Most purists love vintage and classic cars because of how they look and how they drive. They may not be
very fast or have crisp and taut dynamics like modern cars, but come with a pure mechanical driving experience which can be described as rewarding.
To put it simply, I like cars that aren’t ruled by nannies. No traction control, no anti-lock brakes and, of course, a manual transmission versus any automatic that includes dual-clutch transmissions. However, living with such cars as daily drivers can have its limits.
Anything that came out of the showroom before the end of the last millennium will most likely have a missing MP3 / CD or USB drive, and asking for a Bluetooth phone connection can be too much. Yet these features are installed on most cars in use today. However, being obsessed with originality, I hesitate to equip any of my classic cars with a modern infotainment system or any accessory that is not from when the car was on sale. The idea being that every time you drive the car it reminds you of a certain bygone era.
Even simple aids like the parking sensors on an older car dampen the driving experience for me. While safer, the risk of unassisted parking makes it more exciting. Installing a reversing camera would be a sacrilege!
To give you an idea of what I’m talking about, you see a lot of cars from the 70s and 80s with modernly designed alloy rims and wide, low tires. Aside from the downsides like creating more drag and disrupting handling due to incorrect spec offsets and oversizing, even OEM equipment from a newer model – like an old SL with modern E-class rims for me – is like a gentleman wearing a tweed suit with a pair of sneakers.
I recently saw a classic BMW E34 fitted with non-OEM HID headlights.

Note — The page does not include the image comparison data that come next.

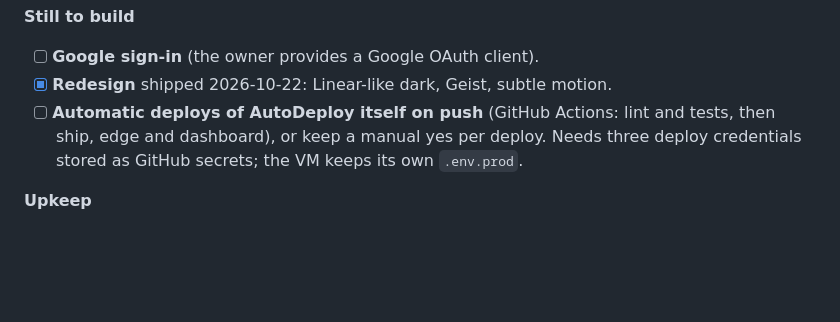
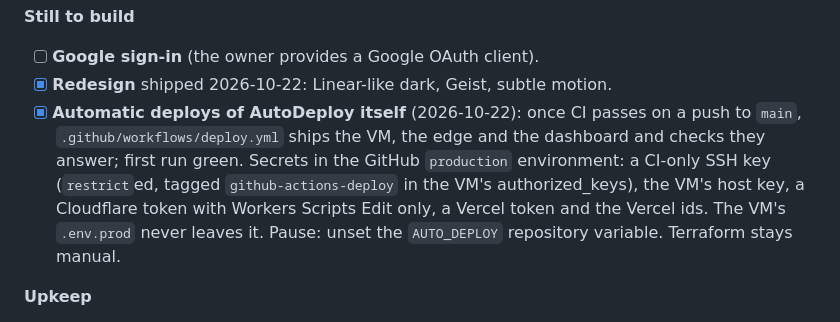
Before and after one commit to Krishna18698/autodeploy-ai, a Markdown page: docs/issues-to-fix.md, the part around the change. GitHub-like rendering; blank space fills up the shorter version.

Commit message:
Issues: auto-deploy is on (first run green)

```diff
--- a/docs/issues-to-fix.md
+++ b/docs/issues-to-fix.md
@@ -33,9 +33,13 @@ the last steps.
 **Still to build**
 - [ ] **Google sign-in** (the owner provides a Google OAuth client).
 - [x] **Redesign** shipped 2026-10-22: Linear-like dark, Geist, subtle motion.
-- [ ] **Automatic deploys of AutoDeploy itself on push** (GitHub Actions: lint and
-  tests, then ship, edge and dashboard), or keep a manual yes per deploy. Needs
-  three deploy credentials stored as GitHub secrets; the VM keeps its own `.env.prod`.
+- [x] **Automatic deploys of AutoDeploy itself** (2026-10-22): once CI passes on a push
+  to `main`, `.github/workflows/deploy.yml` ships the VM, the edge and the dashboard and
+  checks they answer; first run green. Secrets in the GitHub `production` environment: a
+  CI-only SSH key (`restrict`ed, tagged `github-actions-deploy` in the VM's authorized_keys),
+  the VM's host key, a Cloudflare token with Workers Scripts Edit only, a Vercel token and
+  the Vercel ids. The VM's `.env.prod` never leaves it. Pause: unset the `AUTO_DEPLOY`
+  repository variable. Terraform stays manual.
 
 **Upkeep**
 - [x] **Permanent domain:** autodeploy.fyi (Cloudflare Registrar, bought 2026-10-21). autodeploy.dpdns.org redirects to it; drop it from `legacy_domains` once nothing links there (its free registration lapses June 2027). The eu.org application is no longer needed.
```
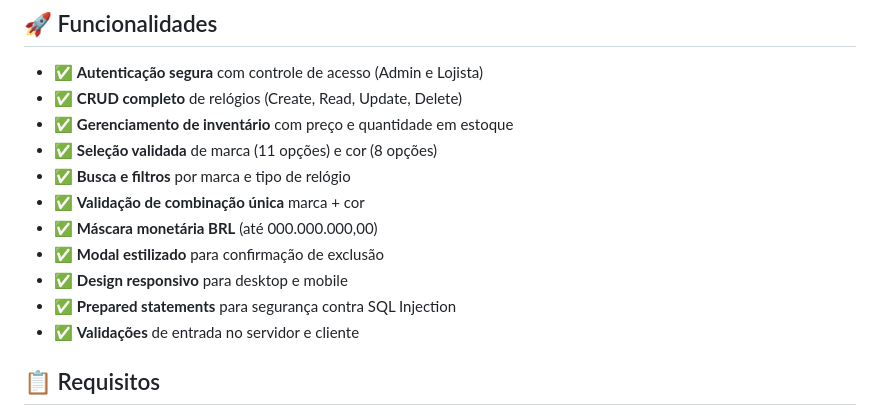
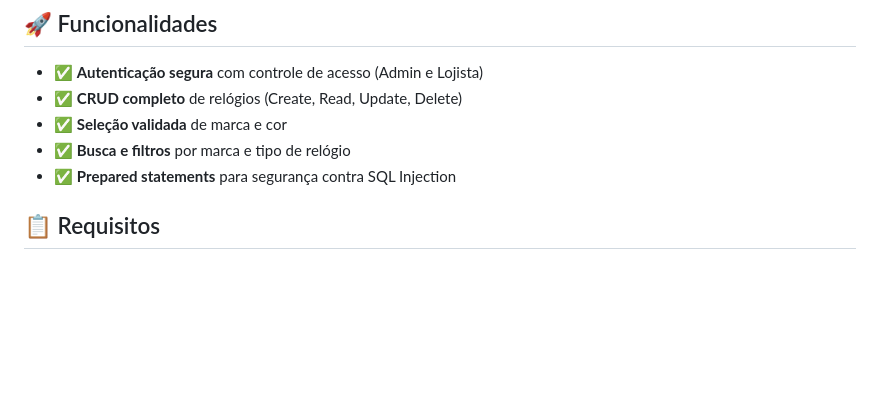
Before and after one commit to KaioEduardoAraujo/projeto-crud-uninove, a Markdown page: README.md, the part around the change. GitHub-like rendering; blank space fills up the shorter version.

Commit message:
alteracao readme

```diff
--- a/README.md
+++ b/README.md
@@ -6,15 +6,9 @@ Sistema CRUD completo desenvolvido em **PHP puro** com **MySQL/MariaDB** para ge
 
 - ✅ **Autenticação segura** com controle de acesso (Admin e Lojista)
 - ✅ **CRUD completo** de relógios (Create, Read, Update, Delete)
-- ✅ **Gerenciamento de inventário** com preço e quantidade em estoque
-- ✅ **Seleção validada** de marca (11 opções) e cor (8 opções)
+- ✅ **Seleção validada** de marca e cor
 - ✅ **Busca e filtros** por marca e tipo de relógio
-- ✅ **Validação de combinação única** marca + cor
-- ✅ **Máscara monetária BRL** (até 000.000.000,00)
-- ✅ **Modal estilizado** para confirmação de exclusão
-- ✅ **Design responsivo** para desktop e mobile
 - ✅ **Prepared statements** para segurança contra SQL Injection
-- ✅ **Validações** de entrada no servidor e cliente
 
 ## 📋 Requisitos
 
```
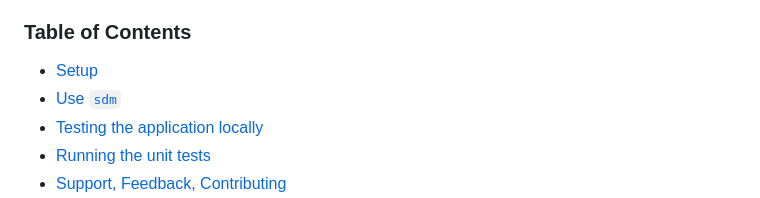
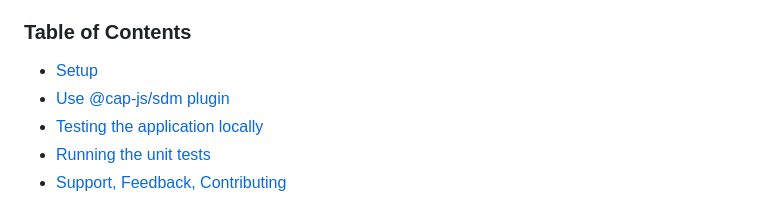
Before and after one commit to cap-js/sdm, a Markdown page: README.md, the part around the change. Drawn GitHub-style.

```diff
--- a/README.md
+++ b/README.md
@@ -15,7 +15,7 @@ This plugin can be consumed by the CAP application deployed on BTP to store thei
 ### Table of Contents
 
 - [Setup](#setup)
-- [Use `sdm`](#use-sdm)
+- [Use @cap-js/sdm plugin](#use-cap-jssdm-plugin)
 - [Testing the application locally](#testing-the-application-locally)
 - [Running the unit tests](#running-the-unit-tests)
 - [Support, Feedback, Contributing](#support-feedback-contributing)
```
Also changed, not shown: TESTING.md (added, +182 -0 lines).
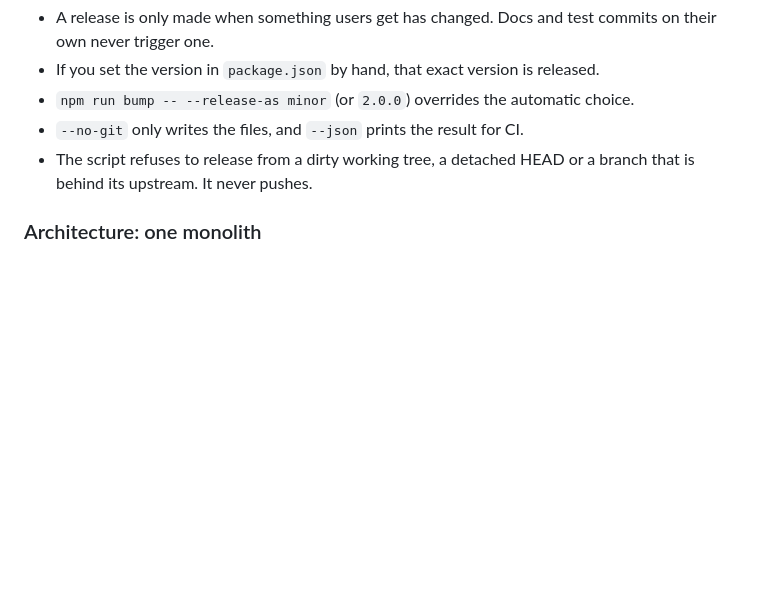
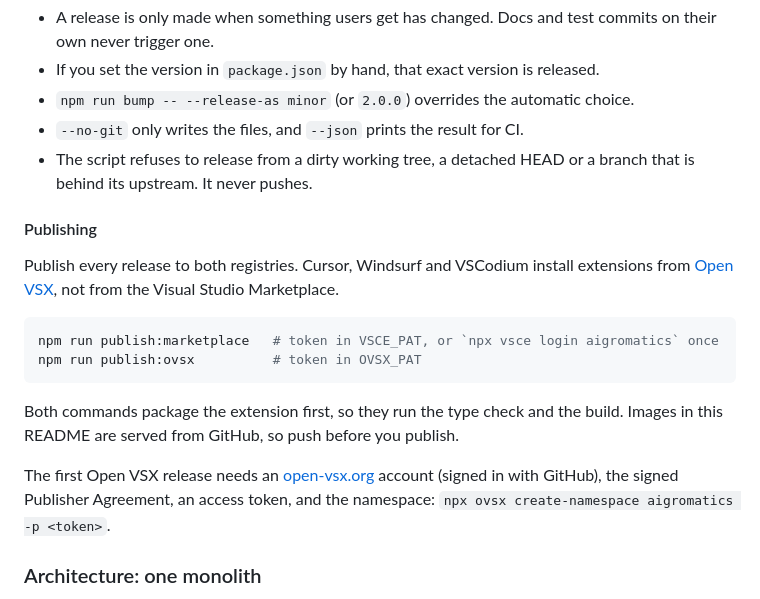
Before and after one commit to AiGromatics/MindPool, a Markdown page: README.md, the part around one of its changes. GitHub-like rendering; blank space fills up the shorter version.

````diff
--- a/README.md
+++ b/README.md
@@ -180,6 +210,23 @@ npm run package
 - The script refuses to release from a dirty working tree, a detached HEAD or a branch that is
   behind its upstream. It never pushes.
 
+#### Publishing
+
+Publish every release to both registries. Cursor, Windsurf and VSCodium install extensions from
+[Open VSX](https://open-vsx.org), not from the Visual Studio Marketplace.
+
+```bash
+npm run publish:marketplace   # token in VSCE_PAT, or `npx vsce login aigromatics` once
+npm run publish:ovsx          # token in OVSX_PAT
+```
+
+Both commands package the extension first, so they run the type check and the build. Images in
+this README are served from GitHub, so push before you publish.
+
+The first Open VSX release needs an [open-vsx.org](https://open-vsx.org) account (signed in with
+GitHub), the signed Publisher Agreement, an access token, and the namespace:
+`npx ovsx create-namespace aigromatics -p <token>`.
+
 ### Architecture: one monolith
 
 `scripts/build.ts` bundles everything into **one file, `dist/main.cjs`**. The webview client is
````
Also changed, not shown: other parts of README.md (+35 -5 lines), docs/images/dashboard.png (added), 6 other files.
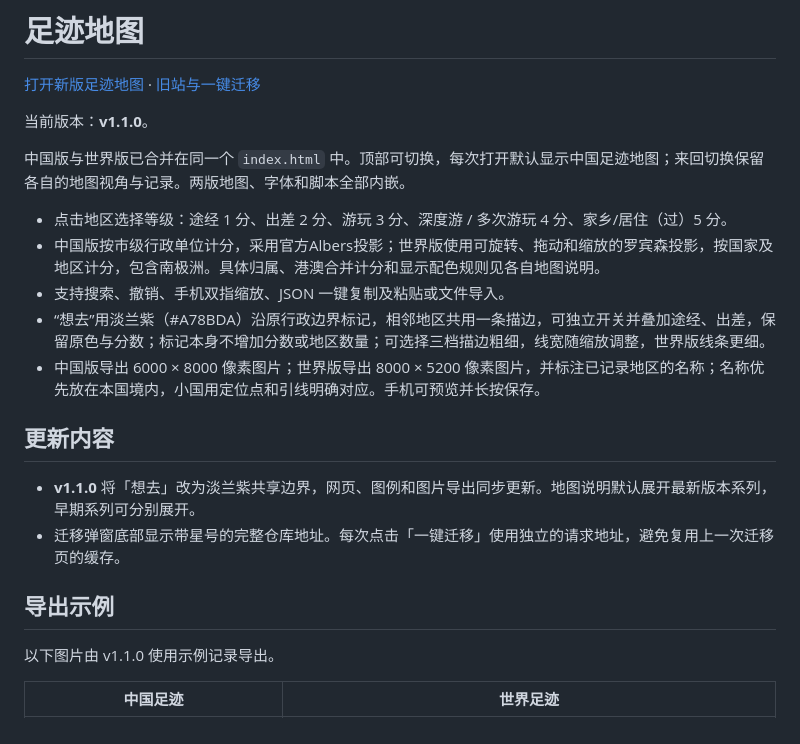
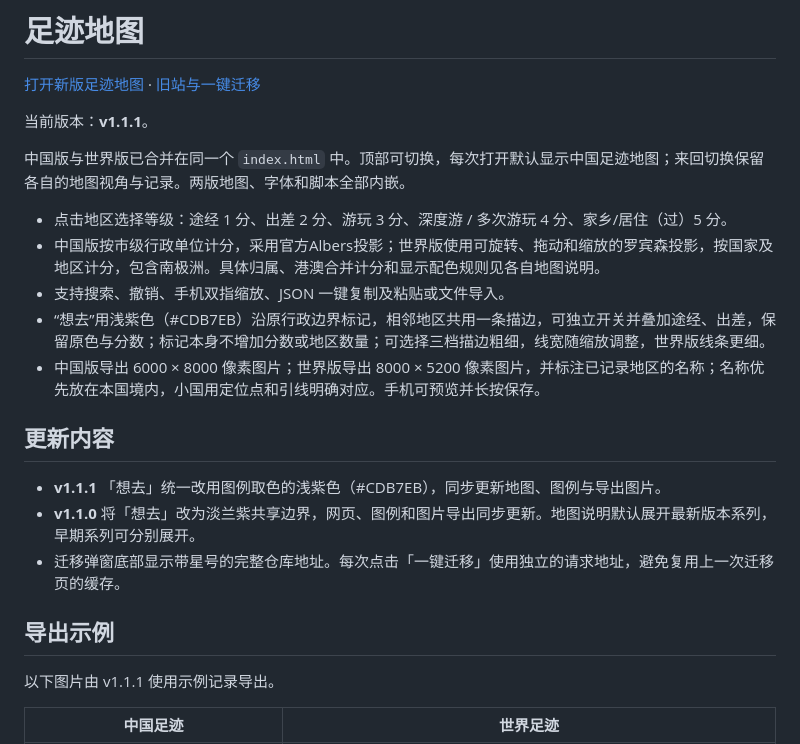
Before and after one commit to Alexx-Powered/footprint-map, a Markdown page: README.md, the part around the change. GitHub-like rendering.

```diff
--- a/README.md
+++ b/README.md
@@ -2,24 +2,25 @@
 
 [打开新版足迹地图](https://alexxpowered.top/footprint-map/) · [旧站与一键迁移](https://alexx-powered.github.io/footprint-map/)
 
-当前版本：**v1.1.0**。
+当前版本：**v1.1.1**。
 
 中国版与世界版已合并在同一个 `index.html` 中。顶部可切换，每次打开默认显示中国足迹地图；来回切换保留各自的地图视角与记录。两版地图、字体和脚本全部内嵌。
 
 - 点击地区选择等级：途经 1 分、出差 2 分、游玩 3 分、深度游 / 多次游玩 4 分、家乡/居住（过）5 分。
 - 中国版按市级行政单位计分，采用官方Albers投影；世界版使用可旋转、拖动和缩放的罗宾森投影，按国家及地区计分，包含南极洲。具体归属、港澳合并计分和显示配色规则见各自地图说明。
 - 支持搜索、撤销、手机双指缩放、JSON 一键复制及粘贴或文件导入。
-- “想去”用淡兰紫（#A78BDA）沿原行政边界标记，相邻地区共用一条描边，可独立开关并叠加途经、出差，保留原色与分数；标记本身不增加分数或地区数量；可选择三档描边粗细，线宽随缩放调整，世界版线条更细。
+- “想去”用浅紫色（#CDB7EB）沿原行政边界标记，相邻地区共用一条描边，可独立开关并叠加途经、出差，保留原色与分数；标记本身不增加分数或地区数量；可选择三档描边粗细，线宽随缩放调整，世界版线条更细。
 - 中国版导出 6000 × 8000 像素图片；世界版导出 8000 × 5200 像素图片，并标注已记录地区的名称；名称优先放在本国境内，小国用定位点和引线明确对应。手机可预览并长按保存。
 
 ## 更新内容
 
+- **v1.1.1** 「想去」统一改用图例取色的浅紫色（#CDB7EB），同步更新地图、图例与导出图片。
 - **v1.1.0** 将「想去」改为淡兰紫共享边界，网页、图例和图片导出同步更新。地图说明默认展开最新版本系列，早期系列可分别展开。
 - 迁移弹窗底部显示带星号的完整仓库地址。每次点击「一键迁移」使用独立的请求地址，避免复用上一次迁移页的缓存。
 
 ## 导出示例
 
-以下图片由 v1.1.0 使用示例记录导出。
+以下图片由 v1.1.1 使用示例记录导出。
 
 | 中国足迹 | 世界足迹 |
 | --- | --- |
```
Also changed, not shown: docs/examples/china.png, docs/examples/world.png, 1 other file.
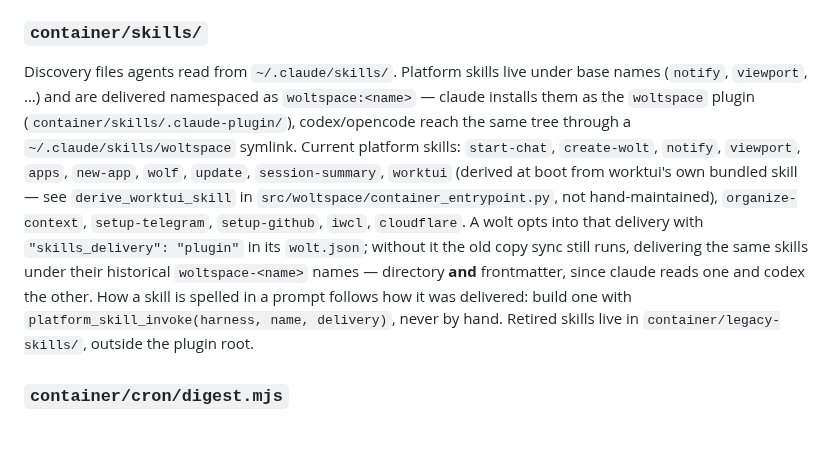
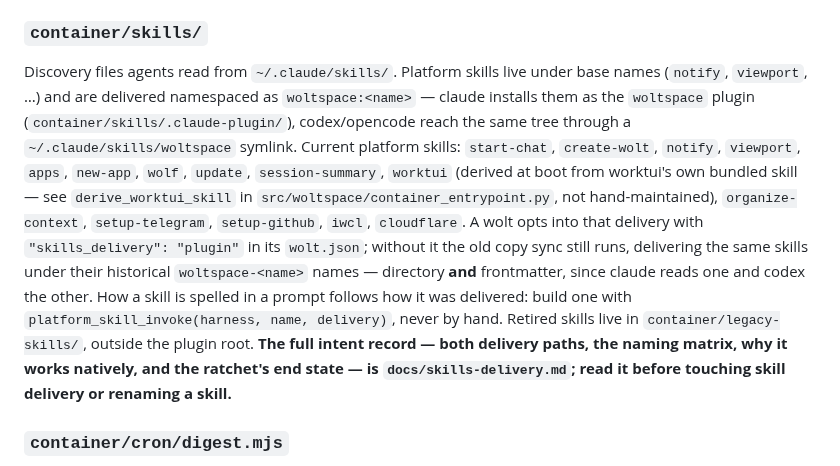
Before and after one commit to jerpint/woltspace, a Markdown page: CLAUDE.md, the part around the change. Rendered like a GitHub page; blank space fills up the shorter version.

```diff
--- a/CLAUDE.md
+++ b/CLAUDE.md
@@ -172,7 +172,7 @@ The bot brain. Loaded by Telegram/Slack adapters. Uses **litellm** for LLM routi
 Thin Telegram layer over core. Persists chat history to `.state/chat/{chat_id}.jsonl`. Group chat support (responds when @mentioned).
 
 ### `container/skills/`
-Discovery files agents read from `~/.claude/skills/`. Platform skills live under base names (`notify`, `viewport`, …) and are delivered namespaced as `woltspace:<name>` — claude installs them as the `woltspace` plugin (`container/skills/.claude-plugin/`), codex/opencode reach the same tree through a `~/.claude/skills/woltspace` symlink. Current platform skills: `start-chat`, `create-wolt`, `notify`, `viewport`, `apps`, `new-app`, `wolf`, `update`, `session-summary`, `worktui` (derived at boot from worktui's own bundled skill — see `derive_worktui_skill` in `src/woltspace/container_entrypoint.py`, not hand-maintained), `organize-context`, `setup-telegram`, `setup-github`, `iwcl`, `cloudflare`. A wolt opts into that delivery with `"skills_delivery": "plugin"` in its `wolt.json`; without it the old copy sync still runs, delivering the same skills under their historical `woltspace-<name>` names — directory **and** frontmatter, since claude reads one and codex the other. How a skill is spelled in a prompt follows how it was delivered: build one with `platform_skill_invoke(harness, name, delivery)`, never by hand. Retired skills live in `container/legacy-skills/`, outside the plugin root.
+Discovery files agents read from `~/.claude/skills/`. Platform skills live under base names (`notify`, `viewport`, …) and are delivered namespaced as `woltspace:<name>` — claude installs them as the `woltspace` plugin (`container/skills/.claude-plugin/`), codex/opencode reach the same tree through a `~/.claude/skills/woltspace` symlink. Current platform skills: `start-chat`, `create-wolt`, `notify`, `viewport`, `apps`, `new-app`, `wolf`, `update`, `session-summary`, `worktui` (derived at boot from worktui's own bundled skill — see `derive_worktui_skill` in `src/woltspace/container_entrypoint.py`, not hand-maintained), `organize-context`, `setup-telegram`, `setup-github`, `iwcl`, `cloudflare`. A wolt opts into that delivery with `"skills_delivery": "plugin"` in its `wolt.json`; without it the old copy sync still runs, delivering the same skills under their historical `woltspace-<name>` names — directory **and** frontmatter, since claude reads one and codex the other. How a skill is spelled in a prompt follows how it was delivered: build one with `platform_skill_invoke(harness, name, delivery)`, never by hand. Retired skills live in `container/legacy-skills/`, outside the plugin root. **The full intent record — both delivery paths, the naming matrix, why it works natively, and the ratchet's end state — is `docs/skills-delivery.md`; read it before touching skill delivery or renaming a skill.**
 
 ### `container/cron/digest.mjs`
 Daily digest pipeline (3 phases): fetch (HN, HuggingFace, Lobsters) → select via `claude -p` → render HTML. Writes to `wolt/sparks/`. Optional Spotify playlist curation.
```
Also changed, not shown: docs/skills-delivery.md (added, +97 -0 lines).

And while I have no doubt that they are brighter, they somehow took away the charm of four round halogen charged lamps that is a retro feature of BMW.
Having said that, I have encountered classics and sports cars with Haldas and navigation gear to compete in historic auto events and that’s okay.
Not to say that I don’t like modernized alloy rims. Yes, hubcaps can be troublesome, especially when they are nicked or damaged. As surprising as it may sound, finding full wheel covers for older cars can be quite a challenge. Vintage-designed AMG Penta and BBS wheels look great on older Mercedes and other European cars of this age. Even the rubber spoilers that mimic old racers look pretty cool on retro models. However, for me, I’d rather live with the limitations of the stock hubcaps, a cassette receiver with FM tuner instead of iPod connectivity, and good old halogen lights!